§ Work required
Reproduce the data below word for word, setting aside any picture it holds.

### Raw data ###

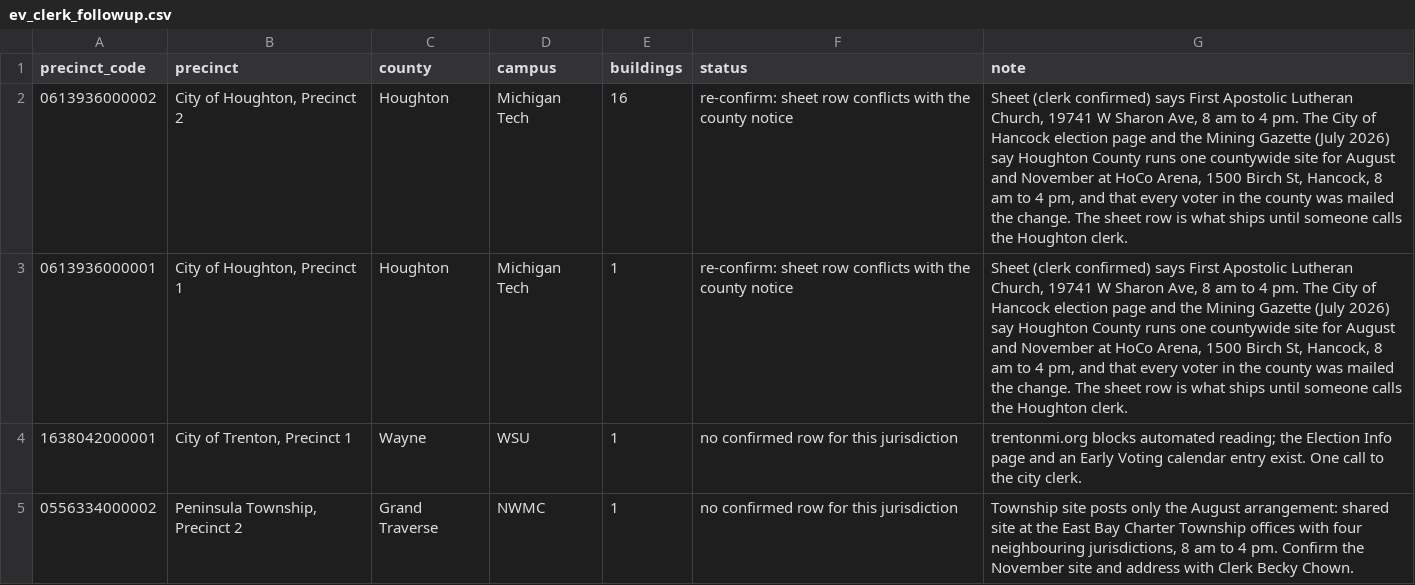
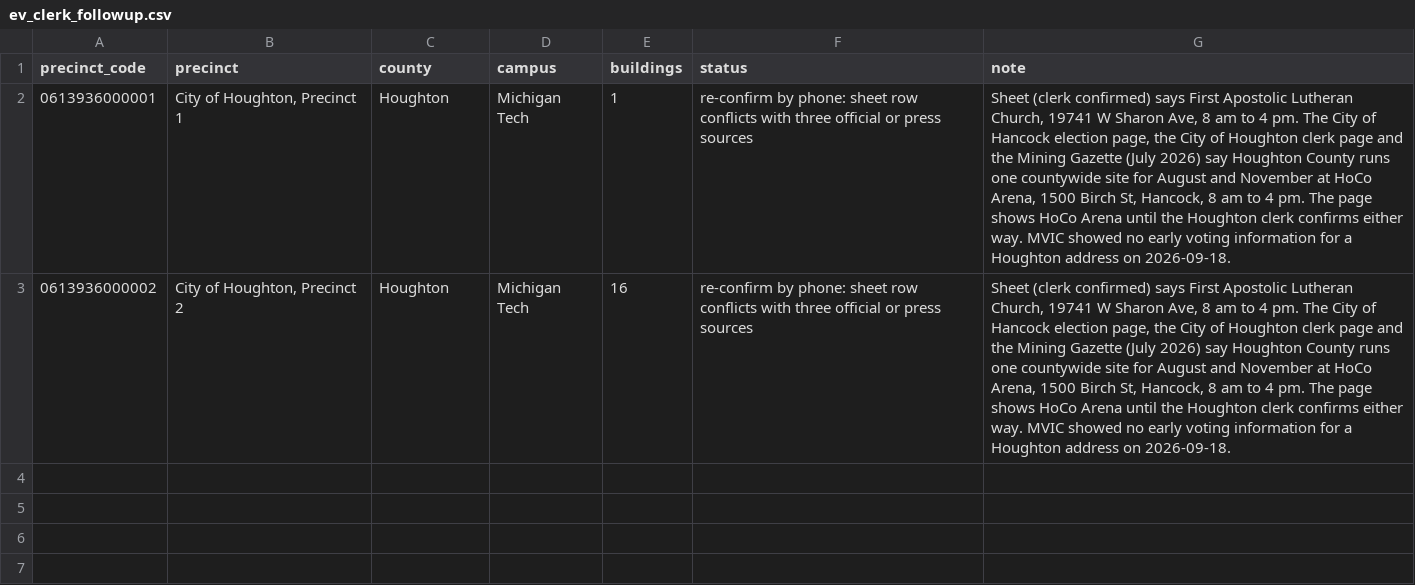
Before and after one commit to 4michdata/4mi-polling-locator, a CSV file: build/ev_clerk_followup.csv, drawn as a sheet; removed rows and columns are numbered as before the commit, all else as after; the diff names each change by its address in the sheet, - before the commit and + after, or states it on an @@ line.

```diff
--- a/build/ev_clerk_followup.csv
+++ b/build/ev_clerk_followup.csv
-row 2: 0613936000002 | City of Houghton, Precinct 2 | Houghton | Michigan Tech | 16 | re-confirm: sheet row conflicts with the county notice | Sheet (clerk confirmed) says First Apostolic Lutheran Church, 19741 W Sharon Ave, 8 am to 4 pm. The City of Hancock election page and the Mining Gazette (July 2026) say Houghton County runs one countywide site for August and November at HoCo Arena, 1500 Birch St, Hancock, 8 am to 4 pm, and that every voter in the county was mailed the change. The sheet row is what ships until someone calls the Houghton clerk.
-F2 (status): re-confirm: sheet row conflicts with the county notice
+F2 (status): re-confirm by phone: sheet row conflicts with three official or press sources
-G2 (note): …Hancock election page and the Mining Gazette (July 2026) say Houghton County runs one countywide site for August and November at HoCo Arena, 1500 Birch St, Hancock, 8 am to 4 pm, and that every voter in the county was mailed the change. The sheet row is what ships until someone calls the Houghton clerk.
+G2 (note): …Hancock election page, the City of Houghton clerk page and the Mining Gazette (July 2026) say Houghton County runs one countywide site for August and November at HoCo Arena, 1500 Birch St, Hancock, 8 am to 4 pm. The page shows HoCo Arena until the Houghton clerk confirms either way. MVIC showed no early voting information for a Houghton address on 2026-09-18.
-row 4: 1638042000001 | City of Trenton, Precinct 1 | Wayne | WSU | 1 | no confirmed row for this jurisdiction | trentonmi.org blocks automated reading; the Election Info page and an Early Voting calendar entry exist. One call to the city clerk.
-row 5: 0556334000002 | Peninsula Township, Precinct 2 | Grand Traverse | NWMC | 1 | no confirmed row for this jurisdiction | Township site posts only the August arrangement: shared site at the East Bay Charter Township offices with four neighbouring jurisdictions, 8 am to 4 pm. Confirm the November site and address with Clerk Becky Chown.
+row 3: 0613936000002 | City of Houghton, Precinct 2 | Houghton | Michigan Tech | 16 | re-confirm by phone: sheet row conflicts with three official or press sources | Sheet (clerk confirmed) says First Apostolic Lutheran Church, 19741 W Sharon Ave, 8 am to 4 pm. The City of Hancock election page, the City of Houghton clerk page and the Mining Gazette (July 2026) say Houghton County runs one countywide site for August and November at HoCo Arena, 1500 Birch St, Hancock, 8 am to 4 pm. The page shows HoCo Arena until the Houghton clerk confirms either way. MVIC showed no early voting information for a Houghton address on 2026-09-18.
```
Also changed, not shown: build/turf_record_corrections.csv, 18 other files.
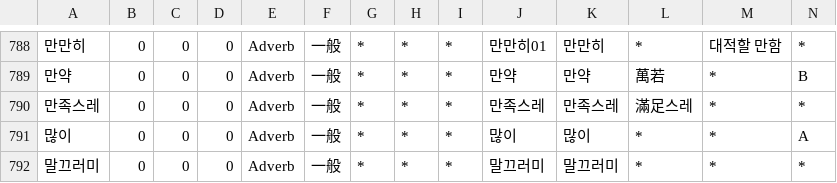
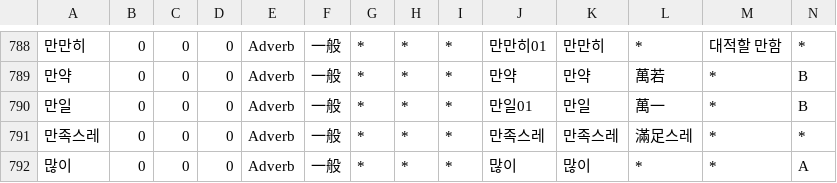
Before and after one commit to okikirmui/handic, a CSV file: seed/Adverb.csv, drawn as a sheet; only a part is shown, gaps mark what is left out; the shorter side is filled out with more unchanged rows; rows hold the shown columns only; the diff names each change by its address in the sheet, - before the commit and + after, or states it on an @@ line.

```diff
--- a/seed/Adverb.csv
+++ b/seed/Adverb.csv
+row 790: 만일 | 0 | 0 | 0 | Adverb | 一般 | * | * | * | 만일01 | 만일 | 萬一 | * | B
```
Also changed, not shown: seed/Conjunction.csv, seed/Interjection.csv, 2 other files.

###

§ Solution below
Before and after one commit to 4michdata/4mi-polling-locator, a CSV file: build/ev_clerk_followup.csv, drawn as a sheet; removed rows and columns are numbered as before the commit, all else as after; the diff names each change by its address in the sheet, - before the commit and + after, or states it on an @@ line.

```diff
--- a/build/ev_clerk_followup.csv
+++ b/build/ev_clerk_followup.csv
-row 2: 0613936000002 | City of Houghton, Precinct 2 | Houghton | Michigan Tech | 16 | re-confirm: sheet row conflicts with the county notice | Sheet (clerk confirmed) says First Apostolic Lutheran Church, 19741 W Sharon Ave, 8 am to 4 pm. The City of Hancock election page and the Mining Gazette (July 2026) say Houghton County runs one countywide site for August and November at HoCo Arena, 1500 Birch St, Hancock, 8 am to 4 pm, and that every voter in the county was mailed the change. The sheet row is what ships until someone calls the Houghton clerk.
-F2 (status): re-confirm: sheet row conflicts with the county notice
+F2 (status): re-confirm by phone: sheet row conflicts with three official or press sources
-G2 (note): …Hancock election page and the Mining Gazette (July 2026) say Houghton County runs one countywide site for August and November at HoCo Arena, 1500 Birch St, Hancock, 8 am to 4 pm, and that every voter in the county was mailed the change. The sheet row is what ships until someone calls the Houghton clerk.
+G2 (note): …Hancock election page, the City of Houghton clerk page and the Mining Gazette (July 2026) say Houghton County runs one countywide site for August and November at HoCo Arena, 1500 Birch St, Hancock, 8 am to 4 pm. The page shows HoCo Arena until the Houghton clerk confirms either way. MVIC showed no early voting information for a Houghton address on 2026-09-18.
-row 4: 1638042000001 | City of Trenton, Precinct 1 | Wayne | WSU | 1 | no confirmed row for this jurisdiction | trentonmi.org blocks automated reading; the Election Info page and an Early Voting calendar entry exist. One call to the city clerk.
-row 5: 0556334000002 | Peninsula Township, Precinct 2 | Grand Traverse | NWMC | 1 | no confirmed row for this jurisdiction | Township site posts only the August arrangement: shared site at the East Bay Charter Township offices with four neighbouring jurisdictions, 8 am to 4 pm. Confirm the November site and address with Clerk Becky Chown.
+row 3: 0613936000002 | City of Houghton, Precinct 2 | Houghton | Michigan Tech | 16 | re-confirm by phone: sheet row conflicts with three official or press sources | Sheet (clerk confirmed) says First Apostolic Lutheran Church, 19741 W Sharon Ave, 8 am to 4 pm. The City of Hancock election page, the City of Houghton clerk page and the Mining Gazette (July 2026) say Houghton County runs one countywide site for August and November at HoCo Arena, 1500 Birch St, Hancock, 8 am to 4 pm. The page shows HoCo Arena until the Houghton clerk confirms either way. MVIC showed no early voting information for a Houghton address on 2026-09-18.
```
Also changed, not shown: build/turf_record_corrections.csv, 18 other files.
Before and after one commit to okikirmui/handic, a CSV file: seed/Adverb.csv, drawn as a sheet; only a part is shown, gaps mark what is left out; the shorter side is filled out with more unchanged rows; rows hold the shown columns only; the diff names each change by its address in the sheet, - before the commit and + after, or states it on an @@ line.

```diff
--- a/seed/Adverb.csv
+++ b/seed/Adverb.csv
+row 790: 만일 | 0 | 0 | 0 | Adverb | 一般 | * | * | * | 만일01 | 만일 | 萬一 | * | B
```
Also changed, not shown: seed/Conjunction.csv, seed/Interjection.csv, 2 other files.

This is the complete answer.